» Dataset records
★ ★ ★ ★ ★ ★ ★

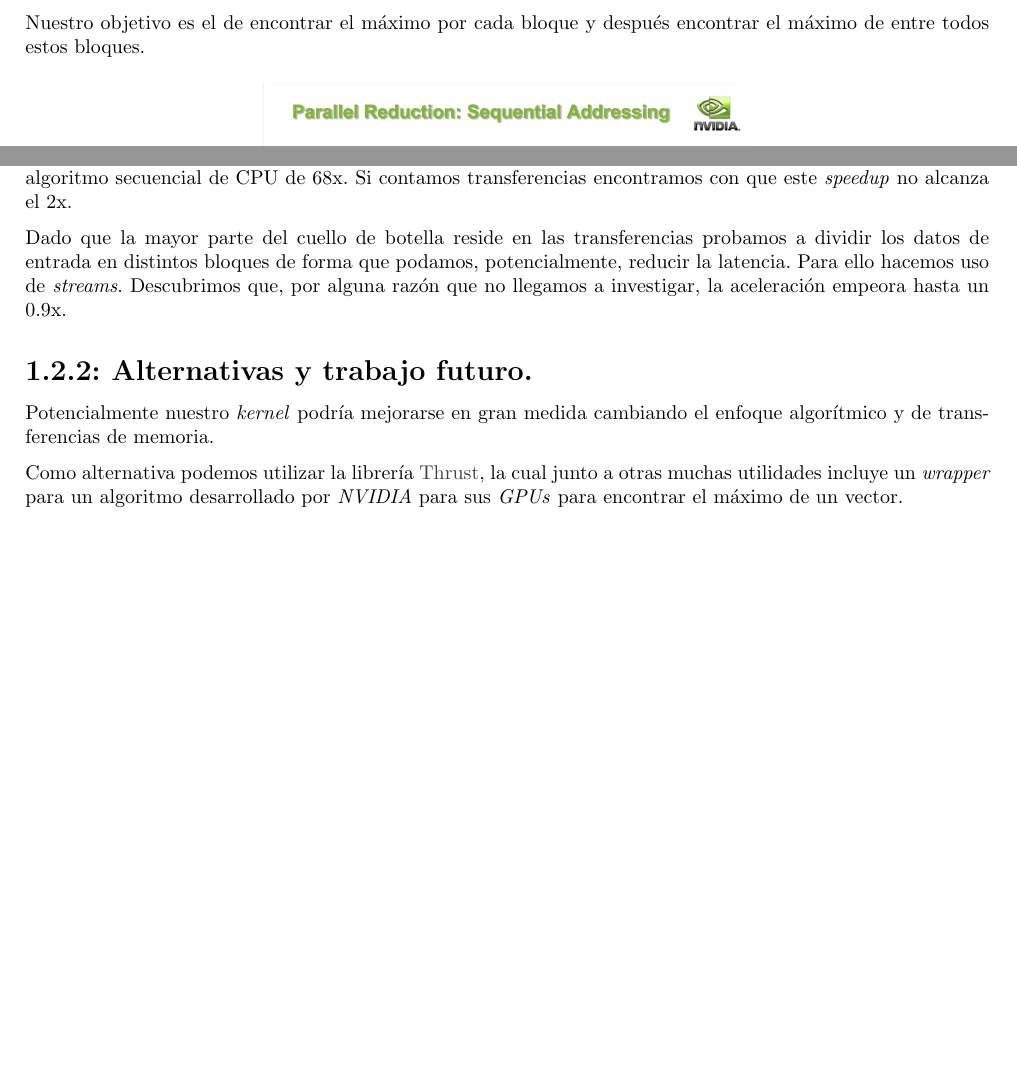
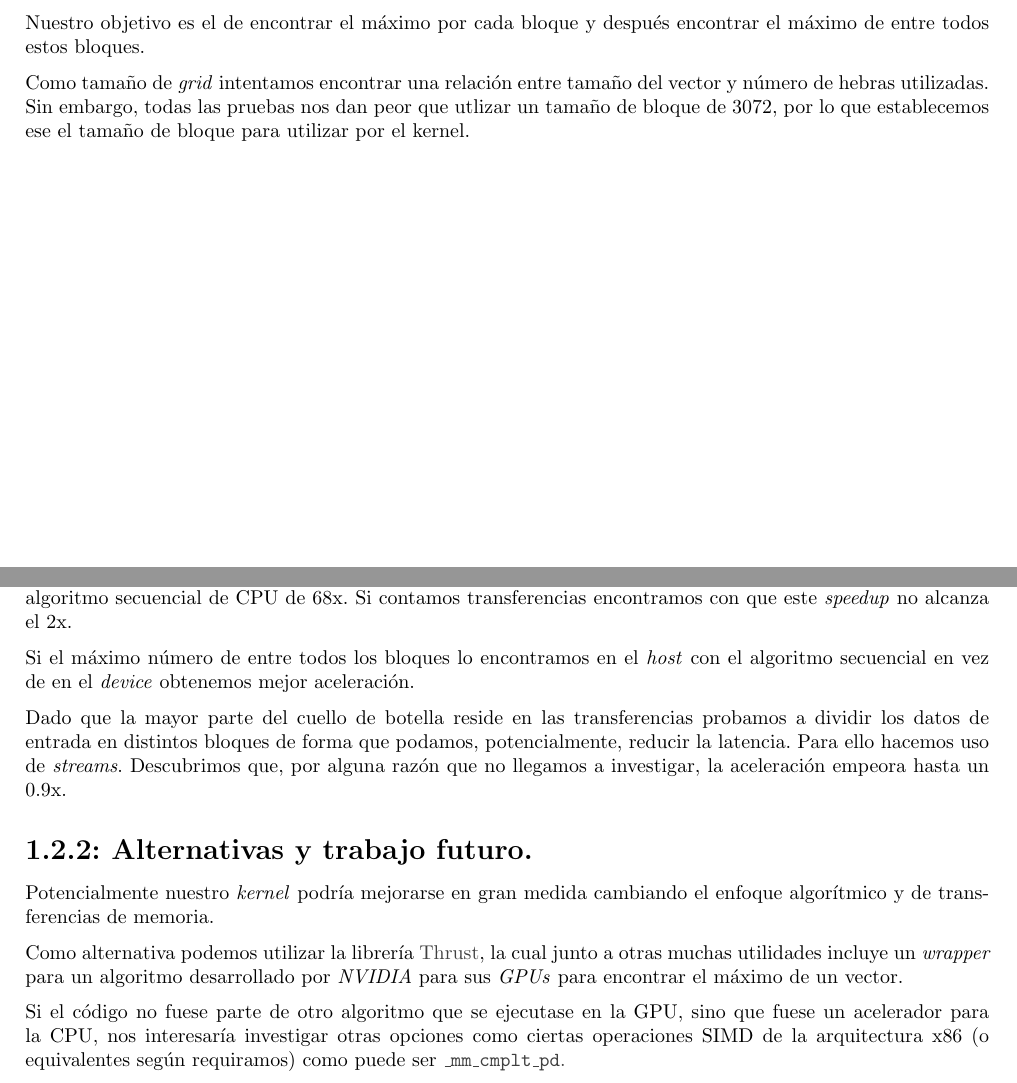
Before and after one commit to moshidev/ACAP, a LaTeX document (P5/memoria/memoria.tex, which reads P5/memoria/input/ejercicio_2.tex): two parts of pages 4 and 5 of 5, joined at a grey line, cut so that both start at the same text, the shorter picture padded with empty space. Compiled offline with pdfLaTeX.

Commit message:
mejora redacción de la memoria para el ejercicio 2

```diff
--- a/P5/memoria/input/ejercicio_2.tex
+++ b/P5/memoria/input/ejercicio_2.tex
@@ -13,6 +13,10 @@ anterior.
 
 Nuestro objetivo es el de encontrar el máximo por cada bloque y
 después encontrar el máximo de entre todos estos bloques.
+
+Como tamaño de \textit{grid} intentamos encontrar una relación entre tamaño del vector y
+número de hebras utilizadas. Sin embargo, todas las pruebas nos dan peor que utlizar un tamaño
+de bloque de 3072, por lo que establecemos ese el tamaño de bloque para utilizar por el kernel.
 
 \begin{figure}[H]
     \centering
@@ -35,6 +39,9 @@ para servirse.
 Aun así, sin contar transferencias, nuestro algoritmo consigue aproximadamente una aceleración con respecto al algoritmo secuencial de CPU
 de 68x. Si contamos transferencias encontramos con que este \textit{speedup} no alcanza el 2x.
 
+Si el máximo número de entre todos los bloques lo encontramos en el \textit{host} con el algoritmo secuencial en vez de en el \textit{device}
+obtenemos mejor aceleración.
+
 Dado que la mayor parte del cuello de botella reside en las transferencias probamos a dividir los datos de entrada en distintos
 bloques de forma que podamos, potencialmente, reducir la latencia. Para ello hacemos uso de \textit{streams}.
 Descubrimos que, por alguna razón que no llegamos a investigar, la aceleración empeora hasta un 0.9x.
@@ -45,3 +52,7 @@ Potencialmente nuestro \textit{kernel} podría mejorarse en gran medida cambiand
 
 Como alternativa podemos utilizar la librería \href{https://github.com/NVIDIA/thrust}{Thrust}, la cual junto a otras muchas utilidades
 incluye un \textit{wrapper} para un algoritmo desarrollado por \textit{NVIDIA} para sus \textit{GPUs} para encontrar el máximo de un vector.
+
+Si el código no fuese parte de otro algoritmo que se ejecutase en la GPU, sino que fuese un acelerador para la CPU, nos interesaría investigar
+otras opciones como ciertas operaciones SIMD de la arquitectura x86 (o equivalentes según requiramos) como puede ser
+\href{https://www.intel.com/content/www/us/en/docs/intrinsics-guide/index.html#text=_mm_cmplt_pd&ig_expand=1173}{\texttt{\_mm\_cmplt\_pd}.}
```
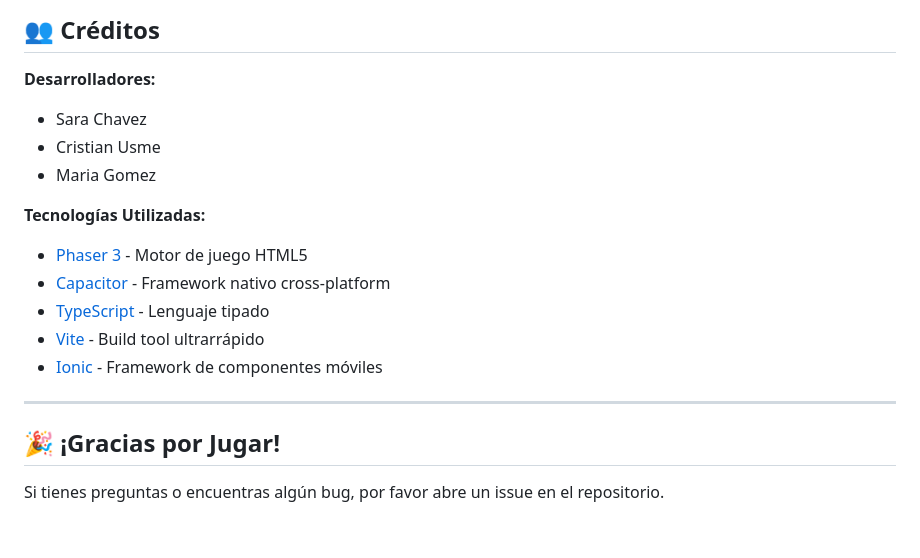
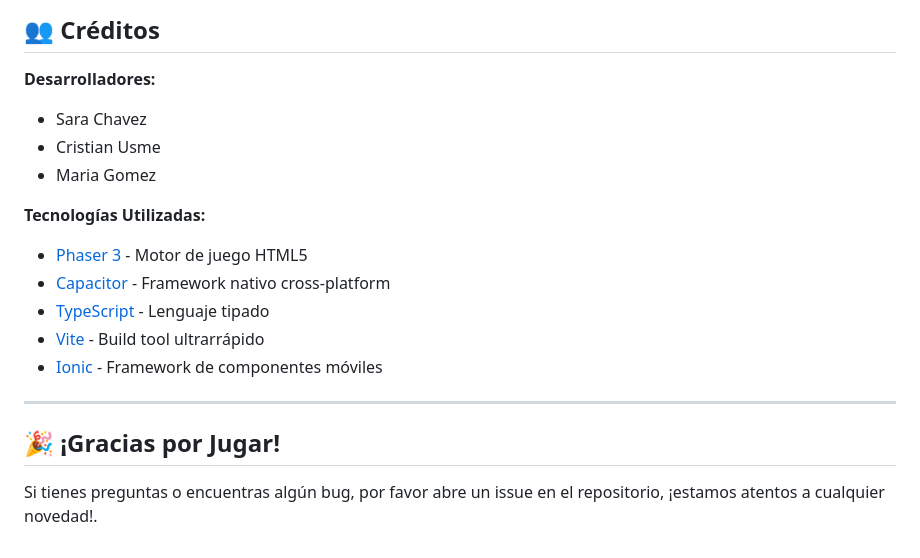
Before and after one commit to Sarachavez5/RobotRunner, a Markdown page: README.md, the part around the change printed below. Drawn GitHub-style.

Commit message:
Actualizar readme.md

```diff
--- a/README.md
+++ b/README.md
@@ -282,11 +308,13 @@ Proyecto académico desarrollado para el curso de Aplicaciones Móviles - 2025
 ## 👥 Créditos
 
 **Desarrolladores:**
+
 - Sara Chavez
 - Cristian Usme
 - Maria Gomez
 
 **Tecnologías Utilizadas:**
+
 - [Phaser 3](https://phaser.io/) - Motor de juego HTML5
 - [Capacitor](https://capacitorjs.com/) - Framework nativo cross-platform
 - [TypeScript](https://www.typescriptlang.org/) - Lenguaje tipado
@@ -297,4 +325,4 @@ Proyecto académico desarrollado para el curso de Aplicaciones Móviles - 2025
 
 ## 🎉 ¡Gracias por Jugar!
 
-Si tienes preguntas o encuentras algún bug, por favor abre un issue en el repositorio.
+Si tienes preguntas o encuentras algún bug, por favor abre un issue en el repositorio, ¡estamos atentos a cualquier novedad!.
```
Also changed, not shown: other parts of README.md (+27 -1 lines).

★ ★ ★ ★ ★ ★ ★

» To do
Please copy all lines of the listing in which the string "textit" occurs.

» Answer below
+Como tamaño de \textit{grid} intentamos encontrar una relación entre tamaño del vector y
 de 68x. Si contamos transferencias encontramos con que este \textit{speedup} no alcanza el 2x.
+Si el máximo número de entre todos los bloques lo encontramos en el \textit{host} con el algoritmo secuencial en vez de en el \textit{device}
 bloques de forma que podamos, potencialmente, reducir la latencia. Para ello hacemos uso de \textit{streams}.
@@ -45,3 +52,7 @@ Potencialmente nuestro \textit{kernel} podría mejorarse en gran medida cambiand
 incluye un \textit{wrapper} para un algoritmo desarrollado por \textit{NVIDIA} para sus \textit{GPUs} para encontrar el máximo de un vector.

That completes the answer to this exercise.